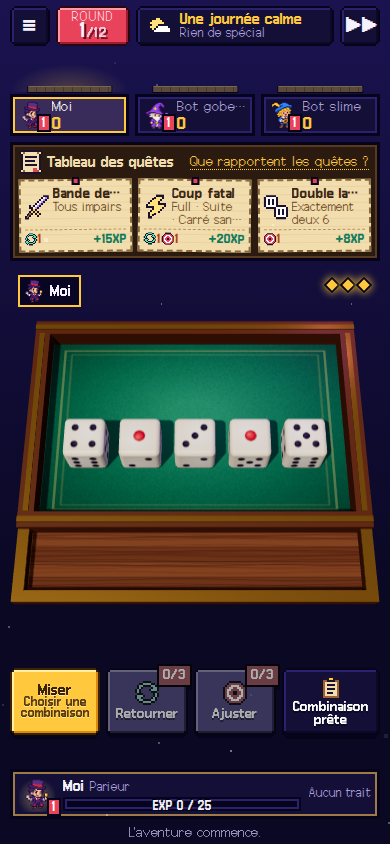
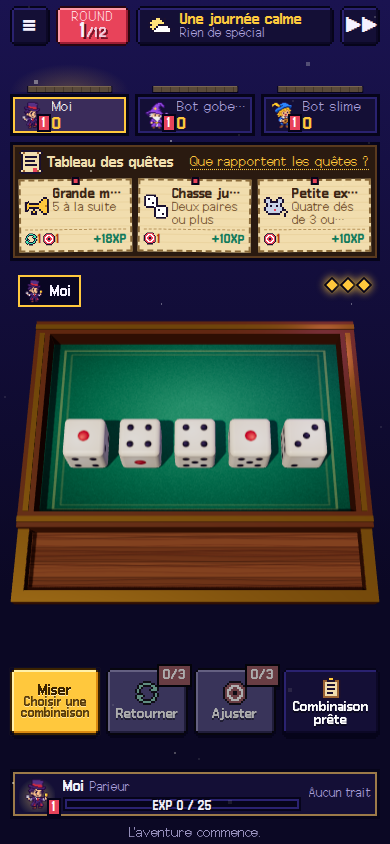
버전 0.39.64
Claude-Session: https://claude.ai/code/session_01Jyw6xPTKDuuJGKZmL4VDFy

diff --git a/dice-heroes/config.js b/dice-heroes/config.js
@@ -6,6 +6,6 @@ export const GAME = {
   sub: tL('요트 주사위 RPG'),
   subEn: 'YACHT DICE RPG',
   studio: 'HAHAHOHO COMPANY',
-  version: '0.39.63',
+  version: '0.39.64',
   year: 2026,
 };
========================================
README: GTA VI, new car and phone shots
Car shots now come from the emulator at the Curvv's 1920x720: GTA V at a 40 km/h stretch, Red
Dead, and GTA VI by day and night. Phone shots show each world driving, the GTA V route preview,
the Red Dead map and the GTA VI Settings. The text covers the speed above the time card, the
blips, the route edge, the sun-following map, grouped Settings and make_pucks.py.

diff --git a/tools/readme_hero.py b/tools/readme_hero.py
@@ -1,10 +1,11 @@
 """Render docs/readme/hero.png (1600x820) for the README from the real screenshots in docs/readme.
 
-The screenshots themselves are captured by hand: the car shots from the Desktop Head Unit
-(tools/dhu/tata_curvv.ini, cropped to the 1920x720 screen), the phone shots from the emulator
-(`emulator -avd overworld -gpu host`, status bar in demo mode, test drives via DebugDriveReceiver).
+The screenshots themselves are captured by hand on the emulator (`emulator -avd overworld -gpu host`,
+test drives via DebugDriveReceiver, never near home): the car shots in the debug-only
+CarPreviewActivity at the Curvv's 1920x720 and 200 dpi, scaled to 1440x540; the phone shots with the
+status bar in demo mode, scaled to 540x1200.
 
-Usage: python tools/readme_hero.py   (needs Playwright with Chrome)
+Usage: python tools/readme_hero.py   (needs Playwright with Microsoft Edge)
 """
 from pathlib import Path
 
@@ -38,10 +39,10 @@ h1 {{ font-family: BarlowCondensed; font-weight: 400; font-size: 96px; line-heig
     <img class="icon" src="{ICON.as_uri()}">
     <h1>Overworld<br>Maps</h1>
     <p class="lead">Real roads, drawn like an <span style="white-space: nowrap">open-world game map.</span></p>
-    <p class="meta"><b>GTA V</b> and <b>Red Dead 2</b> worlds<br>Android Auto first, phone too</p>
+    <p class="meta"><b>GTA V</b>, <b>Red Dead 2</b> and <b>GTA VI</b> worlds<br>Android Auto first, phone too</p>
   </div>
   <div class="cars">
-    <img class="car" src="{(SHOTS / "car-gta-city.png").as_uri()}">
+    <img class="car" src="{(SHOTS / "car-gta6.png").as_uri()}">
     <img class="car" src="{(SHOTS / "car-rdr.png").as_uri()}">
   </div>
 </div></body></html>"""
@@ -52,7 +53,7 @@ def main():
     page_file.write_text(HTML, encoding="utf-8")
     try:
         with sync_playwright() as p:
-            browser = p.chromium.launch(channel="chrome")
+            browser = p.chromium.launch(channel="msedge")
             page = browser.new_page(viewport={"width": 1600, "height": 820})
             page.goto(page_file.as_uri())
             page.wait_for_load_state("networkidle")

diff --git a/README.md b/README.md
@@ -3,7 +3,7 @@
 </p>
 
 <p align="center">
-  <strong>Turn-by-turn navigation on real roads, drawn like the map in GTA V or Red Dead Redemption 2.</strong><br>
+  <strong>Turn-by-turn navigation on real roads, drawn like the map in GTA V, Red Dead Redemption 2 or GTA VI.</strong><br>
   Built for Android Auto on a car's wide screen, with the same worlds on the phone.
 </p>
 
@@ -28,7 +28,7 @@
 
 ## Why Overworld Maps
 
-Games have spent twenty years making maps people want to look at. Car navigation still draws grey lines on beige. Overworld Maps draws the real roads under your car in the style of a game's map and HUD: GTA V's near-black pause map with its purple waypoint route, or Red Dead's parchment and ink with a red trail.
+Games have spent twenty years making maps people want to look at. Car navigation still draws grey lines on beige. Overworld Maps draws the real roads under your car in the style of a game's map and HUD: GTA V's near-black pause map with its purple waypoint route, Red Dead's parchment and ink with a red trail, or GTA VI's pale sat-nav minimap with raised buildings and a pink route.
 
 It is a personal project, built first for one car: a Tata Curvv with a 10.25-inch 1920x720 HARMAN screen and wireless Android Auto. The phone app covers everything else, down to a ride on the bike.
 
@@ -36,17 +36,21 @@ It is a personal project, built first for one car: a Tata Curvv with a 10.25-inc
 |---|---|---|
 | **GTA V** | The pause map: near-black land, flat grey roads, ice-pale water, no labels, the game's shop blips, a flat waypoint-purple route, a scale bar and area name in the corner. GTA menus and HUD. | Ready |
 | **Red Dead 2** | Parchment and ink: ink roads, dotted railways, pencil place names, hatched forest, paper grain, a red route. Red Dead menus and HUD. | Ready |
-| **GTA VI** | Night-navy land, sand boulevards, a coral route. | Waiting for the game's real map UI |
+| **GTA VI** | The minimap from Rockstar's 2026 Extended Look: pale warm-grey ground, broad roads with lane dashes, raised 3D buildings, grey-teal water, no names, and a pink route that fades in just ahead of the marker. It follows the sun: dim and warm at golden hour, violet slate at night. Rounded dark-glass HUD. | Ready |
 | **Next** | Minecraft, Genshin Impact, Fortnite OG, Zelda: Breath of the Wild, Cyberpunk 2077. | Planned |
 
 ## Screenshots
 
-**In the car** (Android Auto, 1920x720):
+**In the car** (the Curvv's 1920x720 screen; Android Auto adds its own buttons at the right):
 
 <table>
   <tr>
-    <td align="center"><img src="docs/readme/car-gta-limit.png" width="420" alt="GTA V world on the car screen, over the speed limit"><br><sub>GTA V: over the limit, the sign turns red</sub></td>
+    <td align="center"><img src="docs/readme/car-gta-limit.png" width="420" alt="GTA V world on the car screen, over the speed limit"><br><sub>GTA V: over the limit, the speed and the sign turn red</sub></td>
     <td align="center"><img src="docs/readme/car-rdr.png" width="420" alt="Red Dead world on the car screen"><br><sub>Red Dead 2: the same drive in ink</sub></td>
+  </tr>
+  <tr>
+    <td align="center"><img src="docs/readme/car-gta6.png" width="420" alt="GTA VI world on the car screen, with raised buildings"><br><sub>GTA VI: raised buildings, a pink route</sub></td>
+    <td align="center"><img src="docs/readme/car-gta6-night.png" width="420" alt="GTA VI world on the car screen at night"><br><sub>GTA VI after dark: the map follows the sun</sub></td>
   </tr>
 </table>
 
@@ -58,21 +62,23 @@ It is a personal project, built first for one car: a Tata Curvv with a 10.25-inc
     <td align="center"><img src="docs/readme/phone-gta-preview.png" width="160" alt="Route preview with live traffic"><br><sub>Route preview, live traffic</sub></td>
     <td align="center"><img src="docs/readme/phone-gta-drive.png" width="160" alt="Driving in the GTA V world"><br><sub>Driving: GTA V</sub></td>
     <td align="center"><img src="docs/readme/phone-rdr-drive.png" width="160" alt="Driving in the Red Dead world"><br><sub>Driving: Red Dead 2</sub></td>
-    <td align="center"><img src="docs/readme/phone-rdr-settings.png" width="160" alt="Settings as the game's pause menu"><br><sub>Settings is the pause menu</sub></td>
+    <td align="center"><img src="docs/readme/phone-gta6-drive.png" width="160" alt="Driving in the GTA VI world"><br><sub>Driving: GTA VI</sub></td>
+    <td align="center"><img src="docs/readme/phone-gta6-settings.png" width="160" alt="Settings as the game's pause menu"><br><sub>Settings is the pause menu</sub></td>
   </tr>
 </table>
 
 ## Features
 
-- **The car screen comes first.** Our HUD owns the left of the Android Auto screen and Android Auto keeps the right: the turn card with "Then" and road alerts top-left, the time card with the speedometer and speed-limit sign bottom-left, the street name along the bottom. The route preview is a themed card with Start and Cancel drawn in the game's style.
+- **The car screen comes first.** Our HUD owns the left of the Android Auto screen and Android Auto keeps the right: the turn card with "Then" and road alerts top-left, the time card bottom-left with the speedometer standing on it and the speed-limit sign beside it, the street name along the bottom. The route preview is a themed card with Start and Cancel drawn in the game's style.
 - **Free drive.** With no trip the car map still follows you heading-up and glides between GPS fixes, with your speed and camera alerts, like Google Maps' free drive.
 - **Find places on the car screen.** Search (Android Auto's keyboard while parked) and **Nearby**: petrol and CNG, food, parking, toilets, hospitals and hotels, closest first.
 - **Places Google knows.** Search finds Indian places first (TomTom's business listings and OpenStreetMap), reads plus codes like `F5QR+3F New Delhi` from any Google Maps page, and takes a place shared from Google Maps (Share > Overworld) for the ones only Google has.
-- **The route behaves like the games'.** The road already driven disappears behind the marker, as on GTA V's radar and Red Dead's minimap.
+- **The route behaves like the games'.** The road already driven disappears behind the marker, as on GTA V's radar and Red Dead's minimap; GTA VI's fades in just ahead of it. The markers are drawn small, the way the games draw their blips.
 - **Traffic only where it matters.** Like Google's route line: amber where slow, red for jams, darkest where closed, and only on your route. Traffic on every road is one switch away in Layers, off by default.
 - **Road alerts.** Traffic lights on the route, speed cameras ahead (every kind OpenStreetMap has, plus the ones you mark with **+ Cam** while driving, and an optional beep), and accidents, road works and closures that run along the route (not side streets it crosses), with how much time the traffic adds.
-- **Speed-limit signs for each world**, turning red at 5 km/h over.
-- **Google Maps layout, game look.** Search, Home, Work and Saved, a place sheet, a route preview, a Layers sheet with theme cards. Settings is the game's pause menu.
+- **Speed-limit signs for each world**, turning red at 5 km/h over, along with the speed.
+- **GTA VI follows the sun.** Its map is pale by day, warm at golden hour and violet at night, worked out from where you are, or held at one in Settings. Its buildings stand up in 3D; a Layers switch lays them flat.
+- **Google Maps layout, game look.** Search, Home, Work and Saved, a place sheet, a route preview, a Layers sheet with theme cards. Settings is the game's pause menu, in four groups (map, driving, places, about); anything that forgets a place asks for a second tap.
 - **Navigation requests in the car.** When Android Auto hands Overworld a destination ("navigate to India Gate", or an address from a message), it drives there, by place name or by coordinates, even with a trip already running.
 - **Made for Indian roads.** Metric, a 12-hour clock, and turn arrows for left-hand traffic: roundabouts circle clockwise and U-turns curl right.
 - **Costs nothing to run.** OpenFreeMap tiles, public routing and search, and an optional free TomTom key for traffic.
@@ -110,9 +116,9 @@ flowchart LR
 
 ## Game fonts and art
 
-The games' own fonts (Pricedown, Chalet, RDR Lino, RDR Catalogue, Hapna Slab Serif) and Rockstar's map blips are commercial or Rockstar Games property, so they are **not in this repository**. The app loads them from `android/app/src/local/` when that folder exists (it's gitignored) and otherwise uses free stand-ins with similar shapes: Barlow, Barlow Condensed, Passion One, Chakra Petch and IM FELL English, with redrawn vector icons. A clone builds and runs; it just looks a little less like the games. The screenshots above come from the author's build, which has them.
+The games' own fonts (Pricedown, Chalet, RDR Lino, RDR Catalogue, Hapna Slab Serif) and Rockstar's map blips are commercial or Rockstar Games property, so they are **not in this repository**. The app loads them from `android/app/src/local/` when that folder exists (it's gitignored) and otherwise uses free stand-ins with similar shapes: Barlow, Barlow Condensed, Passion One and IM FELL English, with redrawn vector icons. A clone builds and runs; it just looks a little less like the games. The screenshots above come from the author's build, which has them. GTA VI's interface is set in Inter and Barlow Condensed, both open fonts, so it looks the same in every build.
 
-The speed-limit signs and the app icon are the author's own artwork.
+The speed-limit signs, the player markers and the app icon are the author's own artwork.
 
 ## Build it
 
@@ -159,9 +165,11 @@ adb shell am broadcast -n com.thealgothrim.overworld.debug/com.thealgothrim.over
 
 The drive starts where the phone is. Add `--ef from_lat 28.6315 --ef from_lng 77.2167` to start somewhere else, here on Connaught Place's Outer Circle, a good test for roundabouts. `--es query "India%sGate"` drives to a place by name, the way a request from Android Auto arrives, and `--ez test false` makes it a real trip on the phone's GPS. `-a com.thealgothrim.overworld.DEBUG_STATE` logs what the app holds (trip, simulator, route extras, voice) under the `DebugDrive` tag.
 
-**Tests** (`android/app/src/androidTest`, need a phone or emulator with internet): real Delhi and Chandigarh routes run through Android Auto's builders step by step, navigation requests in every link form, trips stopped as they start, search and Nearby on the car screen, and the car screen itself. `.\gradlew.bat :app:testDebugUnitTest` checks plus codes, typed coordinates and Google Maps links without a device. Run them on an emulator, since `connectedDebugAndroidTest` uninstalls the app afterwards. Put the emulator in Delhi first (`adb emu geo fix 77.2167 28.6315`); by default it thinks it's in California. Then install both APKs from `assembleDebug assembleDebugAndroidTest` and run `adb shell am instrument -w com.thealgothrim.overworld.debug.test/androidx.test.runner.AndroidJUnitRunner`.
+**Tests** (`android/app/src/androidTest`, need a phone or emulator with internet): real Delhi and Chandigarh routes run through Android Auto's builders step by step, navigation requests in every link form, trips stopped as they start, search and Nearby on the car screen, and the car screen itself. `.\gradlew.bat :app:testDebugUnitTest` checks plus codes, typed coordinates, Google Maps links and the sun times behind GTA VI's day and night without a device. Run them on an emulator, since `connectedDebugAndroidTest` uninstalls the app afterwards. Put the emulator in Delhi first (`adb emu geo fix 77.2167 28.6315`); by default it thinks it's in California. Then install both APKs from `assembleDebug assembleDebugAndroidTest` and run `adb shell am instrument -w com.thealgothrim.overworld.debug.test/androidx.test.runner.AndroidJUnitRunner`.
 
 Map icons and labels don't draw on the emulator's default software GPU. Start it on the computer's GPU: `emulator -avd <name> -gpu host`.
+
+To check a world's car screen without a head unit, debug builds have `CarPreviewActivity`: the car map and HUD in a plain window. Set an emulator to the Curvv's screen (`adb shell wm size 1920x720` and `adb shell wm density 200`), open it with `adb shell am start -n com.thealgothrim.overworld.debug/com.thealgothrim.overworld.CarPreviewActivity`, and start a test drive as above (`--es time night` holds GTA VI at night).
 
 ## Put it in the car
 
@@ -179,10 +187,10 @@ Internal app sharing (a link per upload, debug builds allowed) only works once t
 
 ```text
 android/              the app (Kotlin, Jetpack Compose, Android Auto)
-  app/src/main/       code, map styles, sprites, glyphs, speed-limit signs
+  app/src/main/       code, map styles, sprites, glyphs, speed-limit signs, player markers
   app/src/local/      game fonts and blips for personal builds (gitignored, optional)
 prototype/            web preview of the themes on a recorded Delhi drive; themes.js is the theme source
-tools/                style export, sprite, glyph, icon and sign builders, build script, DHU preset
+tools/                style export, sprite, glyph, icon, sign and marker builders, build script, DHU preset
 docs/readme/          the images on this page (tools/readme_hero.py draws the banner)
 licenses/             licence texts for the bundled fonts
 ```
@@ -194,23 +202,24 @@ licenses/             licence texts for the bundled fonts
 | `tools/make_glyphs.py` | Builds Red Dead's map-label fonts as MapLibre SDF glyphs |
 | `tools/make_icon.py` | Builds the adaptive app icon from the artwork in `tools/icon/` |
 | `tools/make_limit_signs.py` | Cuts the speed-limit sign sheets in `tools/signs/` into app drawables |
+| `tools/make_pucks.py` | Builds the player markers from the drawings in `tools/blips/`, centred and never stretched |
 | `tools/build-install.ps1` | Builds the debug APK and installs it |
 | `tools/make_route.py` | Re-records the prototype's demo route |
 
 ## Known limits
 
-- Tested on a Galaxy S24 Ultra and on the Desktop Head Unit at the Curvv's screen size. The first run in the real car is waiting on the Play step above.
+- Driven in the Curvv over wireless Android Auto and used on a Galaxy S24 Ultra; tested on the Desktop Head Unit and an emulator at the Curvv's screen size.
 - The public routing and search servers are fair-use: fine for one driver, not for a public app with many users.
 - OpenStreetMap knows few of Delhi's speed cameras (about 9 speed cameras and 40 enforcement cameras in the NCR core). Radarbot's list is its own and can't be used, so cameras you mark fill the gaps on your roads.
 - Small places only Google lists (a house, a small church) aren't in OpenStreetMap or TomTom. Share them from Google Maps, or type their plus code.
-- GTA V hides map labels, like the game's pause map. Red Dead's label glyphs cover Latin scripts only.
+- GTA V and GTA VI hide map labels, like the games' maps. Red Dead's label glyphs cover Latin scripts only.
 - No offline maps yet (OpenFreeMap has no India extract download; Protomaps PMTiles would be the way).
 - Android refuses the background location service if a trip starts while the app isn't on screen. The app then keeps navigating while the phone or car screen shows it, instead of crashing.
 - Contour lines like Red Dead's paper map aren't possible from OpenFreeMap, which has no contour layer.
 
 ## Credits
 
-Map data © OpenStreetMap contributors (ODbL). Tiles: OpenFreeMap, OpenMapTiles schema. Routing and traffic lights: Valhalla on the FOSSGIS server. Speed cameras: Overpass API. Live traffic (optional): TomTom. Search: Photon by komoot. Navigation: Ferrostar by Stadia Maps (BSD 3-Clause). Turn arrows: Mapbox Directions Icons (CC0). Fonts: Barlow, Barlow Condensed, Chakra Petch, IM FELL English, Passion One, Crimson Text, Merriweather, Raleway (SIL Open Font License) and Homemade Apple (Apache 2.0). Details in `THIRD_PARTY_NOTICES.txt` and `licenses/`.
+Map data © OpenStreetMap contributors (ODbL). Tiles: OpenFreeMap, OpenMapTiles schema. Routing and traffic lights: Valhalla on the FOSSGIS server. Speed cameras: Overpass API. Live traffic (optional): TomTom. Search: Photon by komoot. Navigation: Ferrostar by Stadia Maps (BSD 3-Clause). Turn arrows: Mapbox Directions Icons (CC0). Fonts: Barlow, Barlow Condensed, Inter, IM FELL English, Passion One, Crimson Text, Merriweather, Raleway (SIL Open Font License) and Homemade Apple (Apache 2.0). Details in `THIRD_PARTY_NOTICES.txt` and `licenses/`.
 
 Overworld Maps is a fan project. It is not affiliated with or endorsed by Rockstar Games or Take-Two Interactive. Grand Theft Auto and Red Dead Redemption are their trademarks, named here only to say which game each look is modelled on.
========================================
Exercise brief:
Every line above that holds "class" should be copied out.

Solution to this exercise:
     <img class="icon" src="{ICON.as_uri()}">
     <p class="lead">Real roads, drawn like an <span style="white-space: nowrap">open-world game map.</span></p>
-    <p class="meta"><b>GTA V</b> and <b>Red Dead 2</b> worlds<br>Android Auto first, phone too</p>
+    <p class="meta"><b>GTA V</b>, <b>Red Dead 2</b> and <b>GTA VI</b> worlds<br>Android Auto first, phone too</p>
   <div class="cars">
-    <img class="car" src="{(SHOTS / "car-gta-city.png").as_uri()}">
+    <img class="car" src="{(SHOTS / "car-gta6.png").as_uri()}">
     <img class="car" src="{(SHOTS / "car-rdr.png").as_uri()}">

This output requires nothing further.